However, now it is spreading like some foul-smelling flood to cover all areas that might have remained untouched.

Three examples presented themselves last week. Firstly, there is this small drama group which presents a satirical look at current issues. I actually knew nothing about them till I saw their mockery concerning the new statue of what is supposed to be Julius Nyerere, Tanzania’s founding leader. 

Most people I know found this quite funny. However, people’s reactions to Nyerere’s son, Madaraka Nyerere, supporting the statue were not funny. Of course, you can disagree with him –I do, for one– but he said he received another foul-smelling flood of insults for expressing his view. Lack of tolerance.

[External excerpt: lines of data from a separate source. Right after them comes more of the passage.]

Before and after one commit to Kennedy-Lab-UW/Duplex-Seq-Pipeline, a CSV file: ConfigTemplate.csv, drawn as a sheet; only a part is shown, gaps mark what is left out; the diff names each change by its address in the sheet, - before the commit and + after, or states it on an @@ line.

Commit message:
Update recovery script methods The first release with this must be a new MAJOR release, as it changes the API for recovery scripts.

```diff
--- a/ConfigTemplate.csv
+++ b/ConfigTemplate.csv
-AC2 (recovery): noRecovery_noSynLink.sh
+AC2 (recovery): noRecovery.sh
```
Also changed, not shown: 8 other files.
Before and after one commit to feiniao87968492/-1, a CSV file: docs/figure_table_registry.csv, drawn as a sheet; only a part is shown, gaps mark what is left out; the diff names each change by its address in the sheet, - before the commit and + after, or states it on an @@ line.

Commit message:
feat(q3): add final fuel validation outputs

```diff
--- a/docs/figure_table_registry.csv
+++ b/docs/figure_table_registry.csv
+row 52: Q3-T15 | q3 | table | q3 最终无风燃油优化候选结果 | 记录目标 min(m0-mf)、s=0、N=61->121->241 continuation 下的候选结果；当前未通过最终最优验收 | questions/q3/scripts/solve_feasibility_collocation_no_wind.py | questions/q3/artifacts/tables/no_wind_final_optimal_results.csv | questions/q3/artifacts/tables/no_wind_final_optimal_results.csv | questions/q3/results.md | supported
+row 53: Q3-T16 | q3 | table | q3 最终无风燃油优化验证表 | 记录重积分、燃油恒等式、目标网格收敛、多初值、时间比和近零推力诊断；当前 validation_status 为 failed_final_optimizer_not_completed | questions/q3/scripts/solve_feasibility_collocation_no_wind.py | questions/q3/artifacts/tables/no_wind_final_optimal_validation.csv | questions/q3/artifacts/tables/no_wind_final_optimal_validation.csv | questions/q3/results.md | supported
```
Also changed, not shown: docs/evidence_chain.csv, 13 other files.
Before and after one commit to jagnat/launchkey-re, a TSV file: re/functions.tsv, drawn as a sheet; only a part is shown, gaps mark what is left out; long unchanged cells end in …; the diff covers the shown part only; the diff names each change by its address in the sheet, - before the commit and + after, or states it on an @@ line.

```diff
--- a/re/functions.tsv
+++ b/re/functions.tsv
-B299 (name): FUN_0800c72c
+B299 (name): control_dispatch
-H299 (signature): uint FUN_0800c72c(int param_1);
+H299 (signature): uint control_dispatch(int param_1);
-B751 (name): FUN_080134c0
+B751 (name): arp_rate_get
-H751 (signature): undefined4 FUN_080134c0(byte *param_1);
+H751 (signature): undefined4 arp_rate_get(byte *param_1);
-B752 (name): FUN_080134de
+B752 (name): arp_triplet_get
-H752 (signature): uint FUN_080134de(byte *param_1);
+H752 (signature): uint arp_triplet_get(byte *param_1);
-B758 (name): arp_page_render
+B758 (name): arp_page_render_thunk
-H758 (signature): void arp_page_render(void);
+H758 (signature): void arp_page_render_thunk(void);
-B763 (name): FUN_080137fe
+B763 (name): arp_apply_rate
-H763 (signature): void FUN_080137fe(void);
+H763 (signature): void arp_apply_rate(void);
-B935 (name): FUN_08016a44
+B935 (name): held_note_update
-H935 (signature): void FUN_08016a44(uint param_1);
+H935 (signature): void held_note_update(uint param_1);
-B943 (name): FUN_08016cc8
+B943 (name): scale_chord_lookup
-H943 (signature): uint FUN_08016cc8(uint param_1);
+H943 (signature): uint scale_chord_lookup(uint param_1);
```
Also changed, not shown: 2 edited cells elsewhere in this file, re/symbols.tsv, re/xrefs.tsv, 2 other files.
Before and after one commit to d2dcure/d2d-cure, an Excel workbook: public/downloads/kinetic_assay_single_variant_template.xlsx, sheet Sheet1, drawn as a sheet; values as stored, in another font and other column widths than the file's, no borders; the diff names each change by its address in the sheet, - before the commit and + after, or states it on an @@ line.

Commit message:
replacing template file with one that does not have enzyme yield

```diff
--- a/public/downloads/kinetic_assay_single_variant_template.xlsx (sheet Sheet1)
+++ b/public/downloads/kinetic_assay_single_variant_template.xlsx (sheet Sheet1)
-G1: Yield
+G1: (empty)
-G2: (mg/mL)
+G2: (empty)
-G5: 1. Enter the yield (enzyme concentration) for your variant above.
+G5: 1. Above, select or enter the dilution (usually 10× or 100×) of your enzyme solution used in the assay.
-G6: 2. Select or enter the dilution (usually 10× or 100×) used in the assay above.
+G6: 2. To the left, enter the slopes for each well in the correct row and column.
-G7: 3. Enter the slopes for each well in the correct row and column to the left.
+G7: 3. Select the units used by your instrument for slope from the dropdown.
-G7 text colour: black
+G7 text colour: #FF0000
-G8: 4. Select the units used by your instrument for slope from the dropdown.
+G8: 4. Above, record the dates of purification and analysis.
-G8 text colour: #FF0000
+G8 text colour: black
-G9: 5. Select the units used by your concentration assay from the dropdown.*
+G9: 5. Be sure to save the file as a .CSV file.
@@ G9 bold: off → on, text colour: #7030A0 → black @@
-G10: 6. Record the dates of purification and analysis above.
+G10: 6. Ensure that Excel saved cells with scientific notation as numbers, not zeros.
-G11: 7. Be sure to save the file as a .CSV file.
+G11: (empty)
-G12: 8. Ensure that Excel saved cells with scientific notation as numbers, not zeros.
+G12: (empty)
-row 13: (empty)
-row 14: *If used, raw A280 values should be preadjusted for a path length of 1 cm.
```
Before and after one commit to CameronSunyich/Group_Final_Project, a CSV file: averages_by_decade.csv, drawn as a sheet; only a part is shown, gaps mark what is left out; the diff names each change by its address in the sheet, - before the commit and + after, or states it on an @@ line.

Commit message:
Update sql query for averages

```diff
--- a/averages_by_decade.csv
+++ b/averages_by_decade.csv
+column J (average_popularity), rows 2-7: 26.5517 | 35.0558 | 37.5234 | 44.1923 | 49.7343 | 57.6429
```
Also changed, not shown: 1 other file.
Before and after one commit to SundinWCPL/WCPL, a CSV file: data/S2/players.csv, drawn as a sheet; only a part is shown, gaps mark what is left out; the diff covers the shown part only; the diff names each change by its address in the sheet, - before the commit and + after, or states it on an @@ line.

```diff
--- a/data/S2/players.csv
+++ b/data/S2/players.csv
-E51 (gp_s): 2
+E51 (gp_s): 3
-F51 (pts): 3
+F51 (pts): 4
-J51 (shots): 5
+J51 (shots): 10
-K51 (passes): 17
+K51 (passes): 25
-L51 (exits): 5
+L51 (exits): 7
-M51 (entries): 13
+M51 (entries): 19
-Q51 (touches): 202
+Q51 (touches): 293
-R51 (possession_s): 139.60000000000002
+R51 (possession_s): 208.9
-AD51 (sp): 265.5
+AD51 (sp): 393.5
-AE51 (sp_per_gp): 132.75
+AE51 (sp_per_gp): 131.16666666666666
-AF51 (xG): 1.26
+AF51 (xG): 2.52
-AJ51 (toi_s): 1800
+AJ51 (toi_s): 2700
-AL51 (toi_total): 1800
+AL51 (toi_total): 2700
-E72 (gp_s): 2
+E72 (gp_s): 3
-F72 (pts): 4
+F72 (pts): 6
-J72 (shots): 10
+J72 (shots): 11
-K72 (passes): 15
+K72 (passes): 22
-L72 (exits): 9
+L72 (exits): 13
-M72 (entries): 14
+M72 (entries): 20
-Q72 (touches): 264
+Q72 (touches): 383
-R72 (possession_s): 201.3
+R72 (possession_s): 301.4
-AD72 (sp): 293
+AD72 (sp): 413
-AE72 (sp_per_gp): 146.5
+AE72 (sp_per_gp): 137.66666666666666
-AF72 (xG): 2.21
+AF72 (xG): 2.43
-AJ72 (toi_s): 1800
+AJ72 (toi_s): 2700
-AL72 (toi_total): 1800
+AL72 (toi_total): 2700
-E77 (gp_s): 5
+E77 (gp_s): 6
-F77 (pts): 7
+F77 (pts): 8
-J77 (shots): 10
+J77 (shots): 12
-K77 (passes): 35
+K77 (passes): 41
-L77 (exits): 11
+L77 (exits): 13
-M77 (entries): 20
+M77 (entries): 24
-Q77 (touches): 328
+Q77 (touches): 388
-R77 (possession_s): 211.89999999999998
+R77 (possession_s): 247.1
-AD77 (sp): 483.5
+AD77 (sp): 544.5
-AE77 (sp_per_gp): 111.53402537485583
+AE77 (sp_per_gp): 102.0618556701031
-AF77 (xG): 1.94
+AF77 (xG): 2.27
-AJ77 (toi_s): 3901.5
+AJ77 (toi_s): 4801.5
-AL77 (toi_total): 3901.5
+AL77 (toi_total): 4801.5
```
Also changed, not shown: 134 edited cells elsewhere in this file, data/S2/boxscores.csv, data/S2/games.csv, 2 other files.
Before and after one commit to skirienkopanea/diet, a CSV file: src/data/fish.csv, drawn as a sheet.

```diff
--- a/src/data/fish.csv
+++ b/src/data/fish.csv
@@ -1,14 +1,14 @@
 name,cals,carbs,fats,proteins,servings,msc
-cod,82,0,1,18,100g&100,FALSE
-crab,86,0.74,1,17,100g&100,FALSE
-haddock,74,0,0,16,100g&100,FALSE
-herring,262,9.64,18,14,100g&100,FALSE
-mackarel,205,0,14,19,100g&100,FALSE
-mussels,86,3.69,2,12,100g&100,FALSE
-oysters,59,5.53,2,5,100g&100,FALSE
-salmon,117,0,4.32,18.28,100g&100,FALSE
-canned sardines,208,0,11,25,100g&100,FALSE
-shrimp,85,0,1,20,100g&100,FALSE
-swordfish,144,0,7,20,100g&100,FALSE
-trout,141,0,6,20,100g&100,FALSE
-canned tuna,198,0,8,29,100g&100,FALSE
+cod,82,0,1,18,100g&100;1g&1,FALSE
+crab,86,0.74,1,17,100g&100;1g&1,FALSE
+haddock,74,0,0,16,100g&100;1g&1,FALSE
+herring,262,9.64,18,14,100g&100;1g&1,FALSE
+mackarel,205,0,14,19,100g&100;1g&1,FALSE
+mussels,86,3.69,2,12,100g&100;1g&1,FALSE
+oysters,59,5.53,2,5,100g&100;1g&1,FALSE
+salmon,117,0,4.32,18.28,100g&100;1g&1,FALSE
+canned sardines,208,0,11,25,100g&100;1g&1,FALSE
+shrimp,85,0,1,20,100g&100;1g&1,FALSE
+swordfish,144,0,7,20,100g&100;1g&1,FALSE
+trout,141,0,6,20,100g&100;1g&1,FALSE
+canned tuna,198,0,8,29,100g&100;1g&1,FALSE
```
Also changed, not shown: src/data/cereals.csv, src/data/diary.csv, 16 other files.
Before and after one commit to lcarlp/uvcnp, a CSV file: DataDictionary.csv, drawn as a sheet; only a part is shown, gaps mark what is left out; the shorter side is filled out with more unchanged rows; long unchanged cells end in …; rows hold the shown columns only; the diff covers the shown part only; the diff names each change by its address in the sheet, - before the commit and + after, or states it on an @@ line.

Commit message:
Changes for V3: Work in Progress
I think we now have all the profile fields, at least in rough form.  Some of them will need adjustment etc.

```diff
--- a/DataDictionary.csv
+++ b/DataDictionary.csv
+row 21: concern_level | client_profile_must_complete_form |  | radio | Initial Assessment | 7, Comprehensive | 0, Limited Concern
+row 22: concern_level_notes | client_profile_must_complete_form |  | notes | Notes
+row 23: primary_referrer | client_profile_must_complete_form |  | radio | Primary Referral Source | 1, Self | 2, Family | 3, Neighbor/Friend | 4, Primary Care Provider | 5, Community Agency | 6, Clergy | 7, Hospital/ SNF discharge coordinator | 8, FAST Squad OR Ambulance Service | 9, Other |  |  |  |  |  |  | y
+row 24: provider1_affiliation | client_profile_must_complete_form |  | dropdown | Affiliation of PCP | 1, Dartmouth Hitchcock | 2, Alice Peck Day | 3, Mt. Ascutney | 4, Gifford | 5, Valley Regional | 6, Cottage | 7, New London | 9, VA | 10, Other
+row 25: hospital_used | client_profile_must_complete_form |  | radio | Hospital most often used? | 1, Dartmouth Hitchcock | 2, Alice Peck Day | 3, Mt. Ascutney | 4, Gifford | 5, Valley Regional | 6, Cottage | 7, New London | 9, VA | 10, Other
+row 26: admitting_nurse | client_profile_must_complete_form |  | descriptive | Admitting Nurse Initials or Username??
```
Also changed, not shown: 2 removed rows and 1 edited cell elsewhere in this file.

However, this group then presented a satirical skit on the current demonstrations by the opposition party, CHADEMA. Many who laughed yesterday suddenly became highly critical today, and many even demanded that such a group be disbanded.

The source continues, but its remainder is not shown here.